Tesfaye is a film by Brent Gudgel, made for Eden Reforestation Projects. It’s the story of an Ethiopian man who blames himself for helping to destroy the trees of his country. Now he wants to help fix the problem. It’s a beautiful film told with great simplicity and seriousness. It is the clear and direct communication from the man in the film that makes it so effective.
Scientific American published the page of charts on the left. Click the image to get a high-res version. It explains how bad for the environment the production and consumption of meat really is. According to the magazine, the annual beef diet of the average American emits as much greenhouse gas into the atmosphere as a car driven approximately 1,800 miles.
That’s very bad. Here’s another statistic: According to Environmental Defense, if every American skipped one meal of chicken per week and substituted vegetarian foods instead, the carbon dioxide savings would be the same as taking more than half a million cars off of U.S. roads.

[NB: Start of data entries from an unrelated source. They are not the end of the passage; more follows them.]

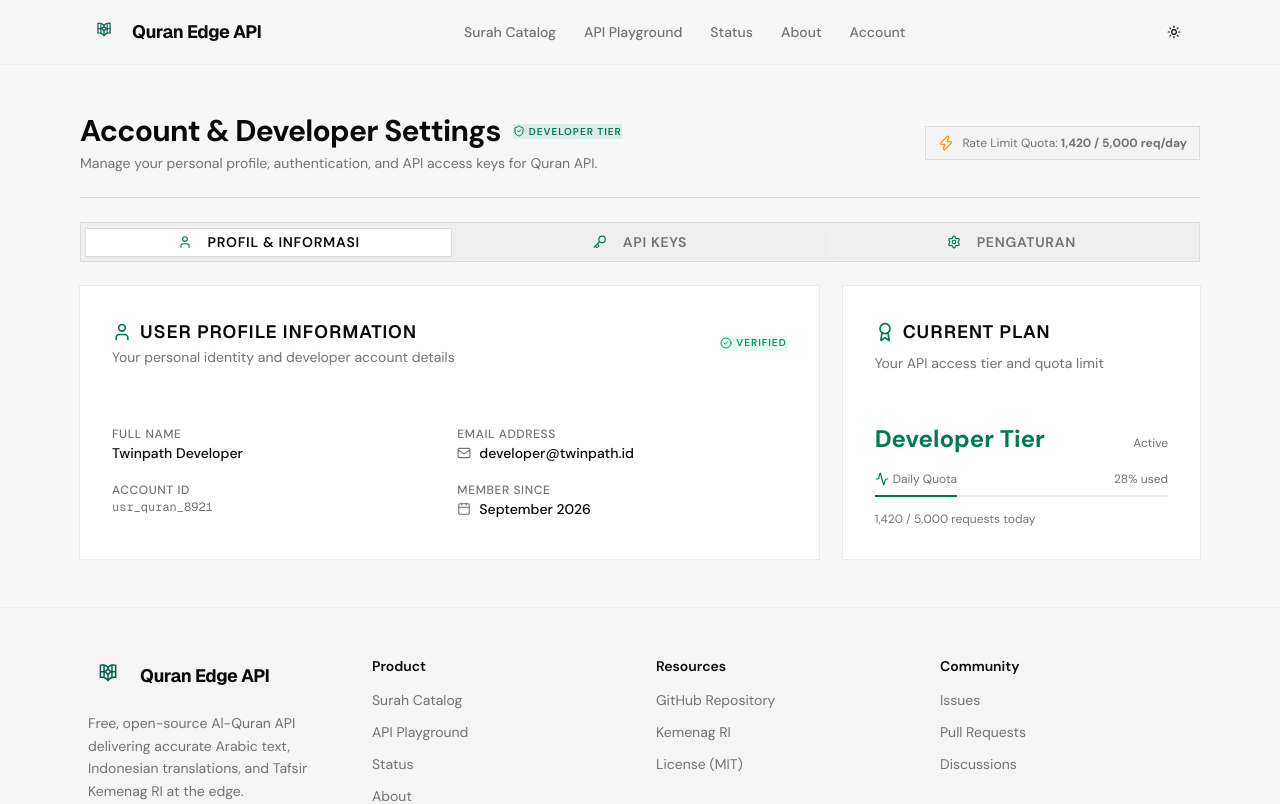
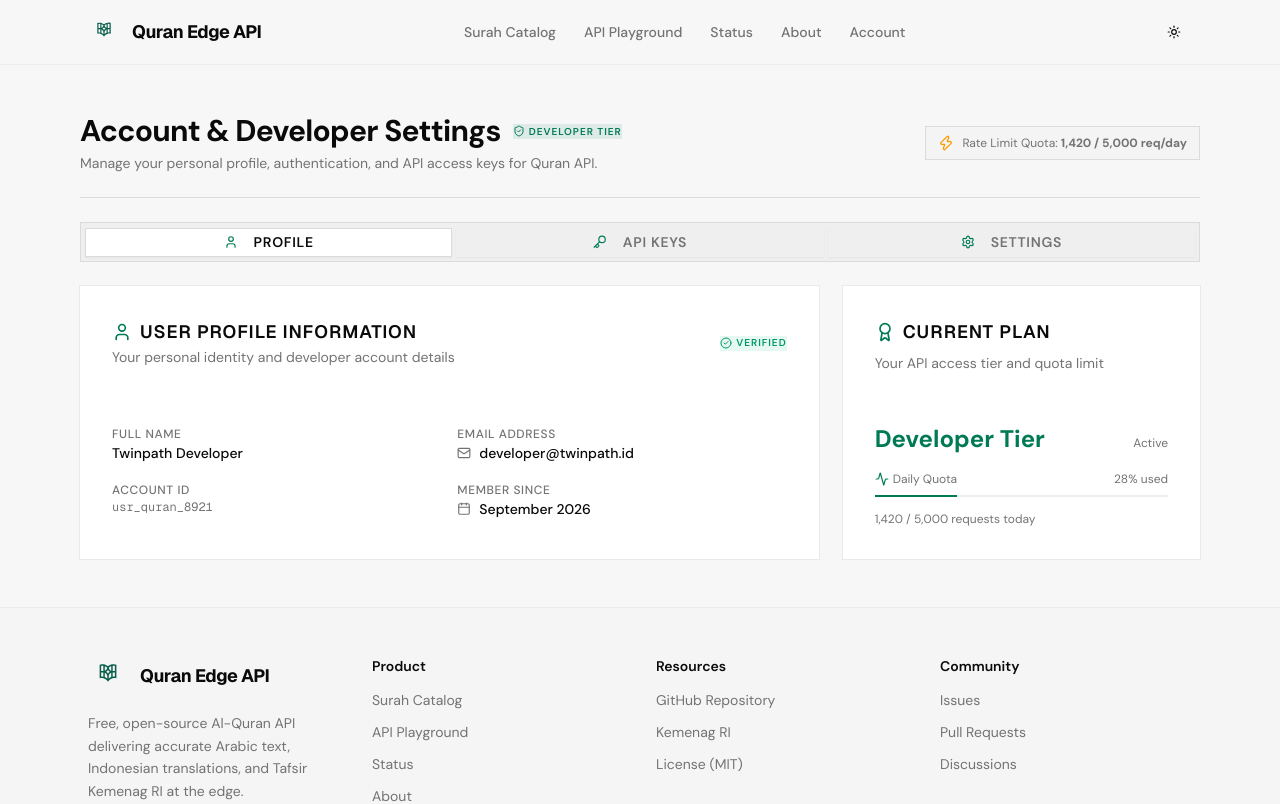
Before and after one commit to twinpath/quran-api, a Next.js app: page /account in a window 1280 px wide. Shown: the top 804 px of the page. Built offline with nearby package versions, Linux system fonts and the light colour scheme; some icons are missing; a web font is replaced by a local one.

Commit message:
style(account): unify account tab labels to English for site UI consistency

```diff
--- a/src/constants/account.ts
+++ b/src/constants/account.ts
@@ -4,7 +4,7 @@ import type { AccountTab, UserProfile, ApiKeyItem, AccountSettings } from "@/typ
 export const ACCOUNT_TABS: AccountTab[] = [
   {
     value: "/account",
-    label: "Profil & Informasi",
+    label: "Profile",
     href: "/account",
     iconName: "User",
   },
@@ -16,7 +16,7 @@ export const ACCOUNT_TABS: AccountTab[] = [
   },
   {
     value: "/account/settings",
-    label: "Pengaturan",
+    label: "Settings",
     href: "/account/settings",
     iconName: "Settings",
   },
```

The New York Times produced this environmental film that follows a group of Oberlin College students for a day of green ideas that they used on their group student house. Their sustainable living ideas are easy to do and fun. Their methods for capture and reuse of water are effective and cost nothing to implement. I really like their very balanced view of sustainable energy and resources. They also go out to peoples’ homes in the area and exchange regular incandescent lightbulbs for energy-efficient compact fluorescent lightbulbs.